People from church used to try to reassure me by reminding me how wonderful heaven will be, but that’s not the point. The point is that your life never actually ENDS.

I’m not even that afraid of dying because you die and then that part is over.

If I go to heaven, I’ll be in a beautiful place with God and people I love….FOREVER.
If nothing happens, nothing happens…..FOREVER.

There’s no getting out of it. It’s inevitable and it’s forever. And ever and ever and ever and ever and ever and ever…..

The most helpful thing for me has been to bring myself back to the present moment and consider it like a journey.

When you plan for a journey, you have all these preconceived notions but once you are actually there it is so very different from what you expected and you just put one foot in front of the other.
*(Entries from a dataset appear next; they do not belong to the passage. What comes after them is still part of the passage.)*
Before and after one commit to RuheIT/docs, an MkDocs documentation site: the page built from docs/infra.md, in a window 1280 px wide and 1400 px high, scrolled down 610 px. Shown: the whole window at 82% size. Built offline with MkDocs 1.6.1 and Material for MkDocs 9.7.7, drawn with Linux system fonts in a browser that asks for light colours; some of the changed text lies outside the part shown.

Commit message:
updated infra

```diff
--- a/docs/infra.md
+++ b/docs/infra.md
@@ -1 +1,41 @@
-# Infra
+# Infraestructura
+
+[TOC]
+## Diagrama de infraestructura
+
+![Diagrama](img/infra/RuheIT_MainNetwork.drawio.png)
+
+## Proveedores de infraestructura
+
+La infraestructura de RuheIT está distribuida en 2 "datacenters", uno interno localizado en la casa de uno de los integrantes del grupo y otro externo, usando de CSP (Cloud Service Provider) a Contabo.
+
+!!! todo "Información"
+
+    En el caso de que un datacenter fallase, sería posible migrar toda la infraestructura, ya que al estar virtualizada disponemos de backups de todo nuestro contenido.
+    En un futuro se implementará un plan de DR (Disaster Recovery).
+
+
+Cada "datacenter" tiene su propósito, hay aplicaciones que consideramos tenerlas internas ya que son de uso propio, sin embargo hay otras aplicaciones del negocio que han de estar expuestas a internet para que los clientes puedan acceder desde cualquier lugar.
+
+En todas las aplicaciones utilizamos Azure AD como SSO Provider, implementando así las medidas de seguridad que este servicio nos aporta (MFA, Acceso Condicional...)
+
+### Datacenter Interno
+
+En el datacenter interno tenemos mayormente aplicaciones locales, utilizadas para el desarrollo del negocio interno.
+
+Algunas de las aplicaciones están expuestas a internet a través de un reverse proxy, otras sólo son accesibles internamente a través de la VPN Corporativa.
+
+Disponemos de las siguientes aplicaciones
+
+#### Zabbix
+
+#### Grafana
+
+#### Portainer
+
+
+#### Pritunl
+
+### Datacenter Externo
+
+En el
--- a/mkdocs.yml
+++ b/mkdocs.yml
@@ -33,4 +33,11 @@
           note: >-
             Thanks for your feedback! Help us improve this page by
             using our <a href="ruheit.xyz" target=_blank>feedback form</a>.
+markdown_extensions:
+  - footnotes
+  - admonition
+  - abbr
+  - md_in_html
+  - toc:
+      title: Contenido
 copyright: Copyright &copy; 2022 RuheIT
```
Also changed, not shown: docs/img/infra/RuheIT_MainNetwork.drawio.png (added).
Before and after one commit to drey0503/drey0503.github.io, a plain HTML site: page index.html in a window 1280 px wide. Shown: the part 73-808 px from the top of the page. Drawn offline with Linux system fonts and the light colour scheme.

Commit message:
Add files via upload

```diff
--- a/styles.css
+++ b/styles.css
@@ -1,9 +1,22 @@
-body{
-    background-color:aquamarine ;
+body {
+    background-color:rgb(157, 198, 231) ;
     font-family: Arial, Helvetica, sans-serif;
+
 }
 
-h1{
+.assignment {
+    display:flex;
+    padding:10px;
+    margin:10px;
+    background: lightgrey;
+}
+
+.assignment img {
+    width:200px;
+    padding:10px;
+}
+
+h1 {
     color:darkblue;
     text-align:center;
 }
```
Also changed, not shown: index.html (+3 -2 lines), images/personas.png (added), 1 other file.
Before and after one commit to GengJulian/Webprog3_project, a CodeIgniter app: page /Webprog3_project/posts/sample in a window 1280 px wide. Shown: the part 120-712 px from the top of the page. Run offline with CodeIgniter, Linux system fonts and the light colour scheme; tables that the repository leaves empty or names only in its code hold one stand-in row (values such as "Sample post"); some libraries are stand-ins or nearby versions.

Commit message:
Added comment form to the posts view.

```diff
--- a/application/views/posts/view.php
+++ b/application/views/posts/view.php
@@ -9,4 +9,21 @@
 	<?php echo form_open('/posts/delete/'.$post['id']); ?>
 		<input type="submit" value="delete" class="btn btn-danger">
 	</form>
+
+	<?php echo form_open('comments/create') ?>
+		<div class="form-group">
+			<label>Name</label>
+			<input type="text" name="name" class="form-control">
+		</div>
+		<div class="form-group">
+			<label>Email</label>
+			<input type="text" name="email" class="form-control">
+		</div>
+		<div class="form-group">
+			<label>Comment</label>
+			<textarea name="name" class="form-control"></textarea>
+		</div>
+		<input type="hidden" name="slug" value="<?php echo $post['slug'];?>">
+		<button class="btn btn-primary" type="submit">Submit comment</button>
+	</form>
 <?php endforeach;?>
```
“”I mean, d’you know what eternity is? There’s this big mountain, see, a mile high, at the end of the universe, and once every thousand years there’s this little bird-”

“What little bird?” said Aziraphale suspiciously.

“This little bird I’m talking about. And every thousand years-”

“The same bird every thousand years?”

Crowley hesitated. “Yeah,” he said.

“Bloody ancient bird, then.”

“Okay. And every thousand years this bird flies-”

“-limps-”

“-flies all the way to this mountain and sharpens its beak-”

“Hold on. You can’t do that. Between here and the end of the universe there’s loads of-” The angel waved a hand expansively, if a little unsteadily. “Loads of buggerall, dear boy.”

“But it gets there anyway,” Crowley persevered.

“How?”

“It doesn’t matter!”

“It could use a space ship,” said the angel.

Crowley subsided a bit. “Yeah,” he said. “If you like. Anyway, this bird-”

“Only it is the end of the universe we’re talking about,” said Aziraphale. “So it’d have to be one of those space ships where your descendants are the ones who get out at the other end. You have to tell your descendants, you say, When you get to the Mountain, you’ve got to-” He hesitated. “What have
they got to do?”

“Sharpen its beak on the mountain,” said Crowley. “And then it flies back-”

“-in the space ship-”

“And after a thousand years it goes and does it all again,” said Crowley quickly.

There was a moment of drunken silence.

“Seems a lot of effort just to sharpen a beak,” mused Aziraphale.

“Listen,” said Crowley urgently, “the point is that when the bird has worn the mountain down to nothing, right, then-”

Aziraphale opened his mouth. Crowley just knew he was going to make some point about the relative hardness of birds’ beaks and granite mountains, and plunged on quickly.

“-then you still won’t have finished watching The Sound of Music.”

Aziraphale froze.

“And you’ll enjoy it,” Crowley said relentlessly. “You really will.”

“My dear boy-”

“You won’t have a choice.”

“Listen-”

“Heaven has no taste.”

“Now-”

“And not one single sushi restaurant.”

A look of pain crossed the angel’s suddenly very serious face.”

-from Good Omens by Neil Gaiman